Problem details: With the pictures excluded, repeat every entry exactly.

Records excerpted from a collection:
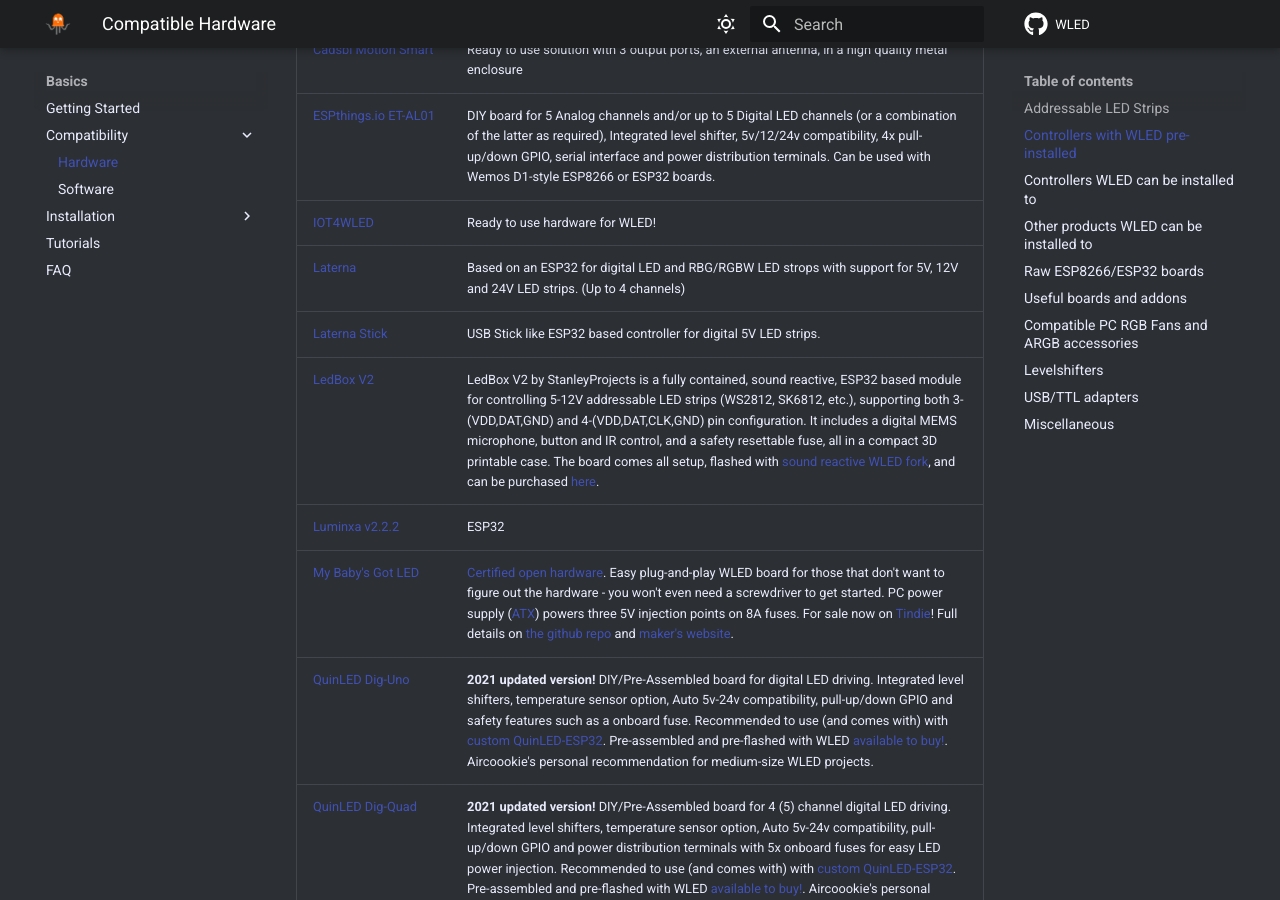
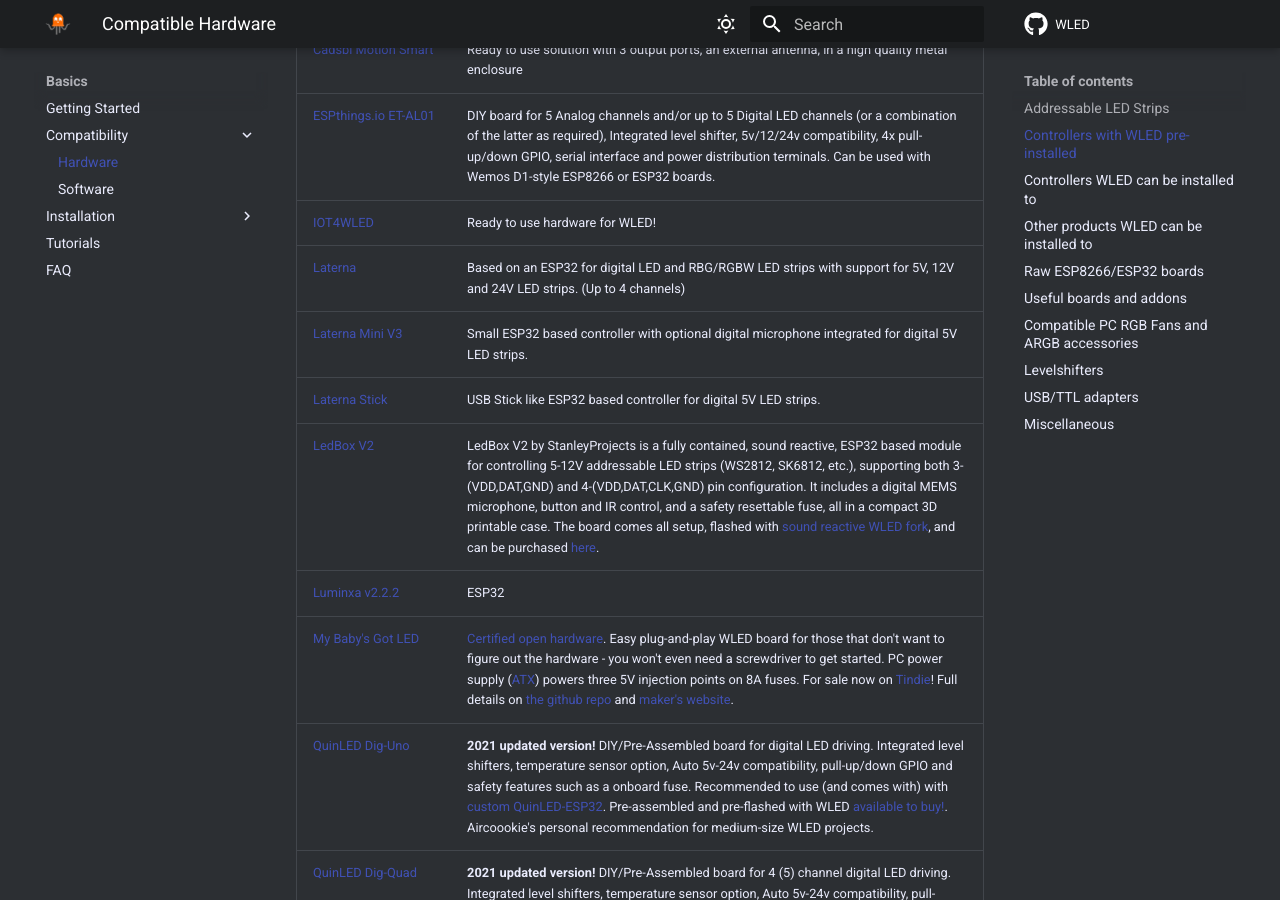
Before and after one commit to Aircoookie/WLED-Docs, an MkDocs documentation site: the page built from docs/basics/compatible-hardware.md, in a window 1280 px wide and 900 px high, scrolled down 2095 px. Built offline with MkDocs 1.6.1 and Material for MkDocs 9.7.7, drawn with Linux system fonts in a browser that asks for light colours; comment, search, counter and statistics services are not loaded.

Commit message:
Update compatible-hardware.md
Corrected a typo for Laterna controller and added new Laterna Mini V3

```diff
--- a/docs/basics/compatible-hardware.md
+++ b/docs/basics/compatible-hardware.md
@@ -52,7 +52,8 @@
 [Cadsbi Motion Smart](https://www.cadsbi-shop.de/shop/led-beleuchtungscontroller/cadsbi-motion-smart/) | Ready to use solution with 3 output ports, an external antenna, in a high quality metal enclosure
 [ESPthings.io ET-AL01](https://www.espthings.io/AL01) | DIY board for 5 Analog channels and/or up to 5 Digital LED channels (or a combination of the latter as required), Integrated level shifter, 5v/12/24v compatibility, 4x pull-up/down GPIO, serial interface and power distribution terminals. Can be used with Wemos D1-style ESP8266 or ESP32 boards.
 [IOT4WLED](https://iot4.eu/product/iot4wled/) | Ready to use hardware for WLED!
-[Laterna](https://github.com/Planet-Laterna/Laterna) | Based on an ESP32 for digital LED and RBG/RGBW LED strops with support for 5V, 12V and 24V LED strips. (Up to 4 channels)
+[Laterna](https://github.com/Planet-Laterna/Laterna) | Based on an ESP32 for digital LED and RBG/RGBW LED strips with support for 5V, 12V and 24V LED strips. (Up to 4 channels)
+[Laterna Mini V3]([https://github.com/Planet-Laterna/Laterna_Stick](https://www.aliexpress.us/item/3256804573459837.html?spm=5261.ProductManageOnline.0.0.6b454edf0eqcsJ&gatewayAdapt=glo2usa4itemAdapt&_randl_shipto=US)) | Small ESP32 based controller with optional digital microphone integrated for digital 5V LED strips.
 [Laterna Stick](https://github.com/Planet-Laterna/Laterna_Stick) | USB Stick like ESP32 based controller for digital 5V LED strips.
 [LedBox V2](https://stanleyprojects.com/projects/ledbox_v2/) | LedBox V2 by StanleyProjects is a fully contained, sound reactive, ESP32 based module for controlling 5-12V addressable LED strips (WS2812, SK6812, etc.), supporting both 3-(VDD,DAT,GND) and 4-(VDD,DAT,CLK,GND) pin configuration. It includes a digital MEMS microphone, button and IR control, and a safety resettable fuse, all in a compact 3D printable case. The board comes all setup, flashed with <a href=https://github.com/atuline/WLED>sound reactive WLED fork</a>, and can be purchased [here](https://www.tindie.com/products/stanleyprojects/ledbox-v2/).
 [Luminxa v2.2.2](https://luminxa.com/product/luminxa-2-2-2/) | ESP32 | ESP32 Based board with 12 WS2812 LEDs Onboard (6 on each side) + Gyro Sensor (Business project)
```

Written response:
Before and after one commit to Aircoookie/WLED-Docs, an MkDocs documentation site: the page built from docs/basics/compatible-hardware.md, in a window 1280 px wide and 900 px high, scrolled down 2095 px. Built offline with MkDocs 1.6.1 and Material for MkDocs 9.7.7, drawn with Linux system fonts in a browser that asks for light colours; comment, search, counter and statistics services are not loaded.

Commit message:
Update compatible-hardware.md
Corrected a typo for Laterna controller and added new Laterna Mini V3

```diff
--- a/docs/basics/compatible-hardware.md
+++ b/docs/basics/compatible-hardware.md
@@ -52,7 +52,8 @@
 [Cadsbi Motion Smart](https://www.cadsbi-shop.de/shop/led-beleuchtungscontroller/cadsbi-motion-smart/) | Ready to use solution with 3 output ports, an external antenna, in a high quality metal enclosure
 [ESPthings.io ET-AL01](https://www.espthings.io/AL01) | DIY board for 5 Analog channels and/or up to 5 Digital LED channels (or a combination of the latter as required), Integrated level shifter, 5v/12/24v compatibility, 4x pull-up/down GPIO, serial interface and power distribution terminals. Can be used with Wemos D1-style ESP8266 or ESP32 boards.
 [IOT4WLED](https://iot4.eu/product/iot4wled/) | Ready to use hardware for WLED!
-[Laterna](https://github.com/Planet-Laterna/Laterna) | Based on an ESP32 for digital LED and RBG/RGBW LED strops with support for 5V, 12V and 24V LED strips. (Up to 4 channels)
+[Laterna](https://github.com/Planet-Laterna/Laterna) | Based on an ESP32 for digital LED and RBG/RGBW LED strips with support for 5V, 12V and 24V LED strips. (Up to 4 channels)
+[Laterna Mini V3]([https://github.com/Planet-Laterna/Laterna_Stick](https://www.aliexpress.us/item/3256804573459837.html?spm=5261.ProductManageOnline.0.0.6b454edf0eqcsJ&gatewayAdapt=glo2usa4itemAdapt&_randl_shipto=US)) | Small ESP32 based controller with optional digital microphone integrated for digital 5V LED strips.
 [Laterna Stick](https://github.com/Planet-Laterna/Laterna_Stick) | USB Stick like ESP32 based controller for digital 5V LED strips.
 [LedBox V2](https://stanleyprojects.com/projects/ledbox_v2/) | LedBox V2 by StanleyProjects is a fully contained, sound reactive, ESP32 based module for controlling 5-12V addressable LED strips (WS2812, SK6812, etc.), supporting both 3-(VDD,DAT,GND) and 4-(VDD,DAT,CLK,GND) pin configuration. It includes a digital MEMS microphone, button and IR control, and a safety resettable fuse, all in a compact 3D printable case. The board comes all setup, flashed with <a href=https://github.com/atuline/WLED>sound reactive WLED fork</a>, and can be purchased [here](https://www.tindie.com/products/stanleyprojects/ledbox-v2/).
 [Luminxa v2.2.2](https://luminxa.com/product/luminxa-2-2-2/) | ESP32 | ESP32 Based board with 12 WS2812 LEDs Onboard (6 on each side) + Gyro Sensor (Business project)
```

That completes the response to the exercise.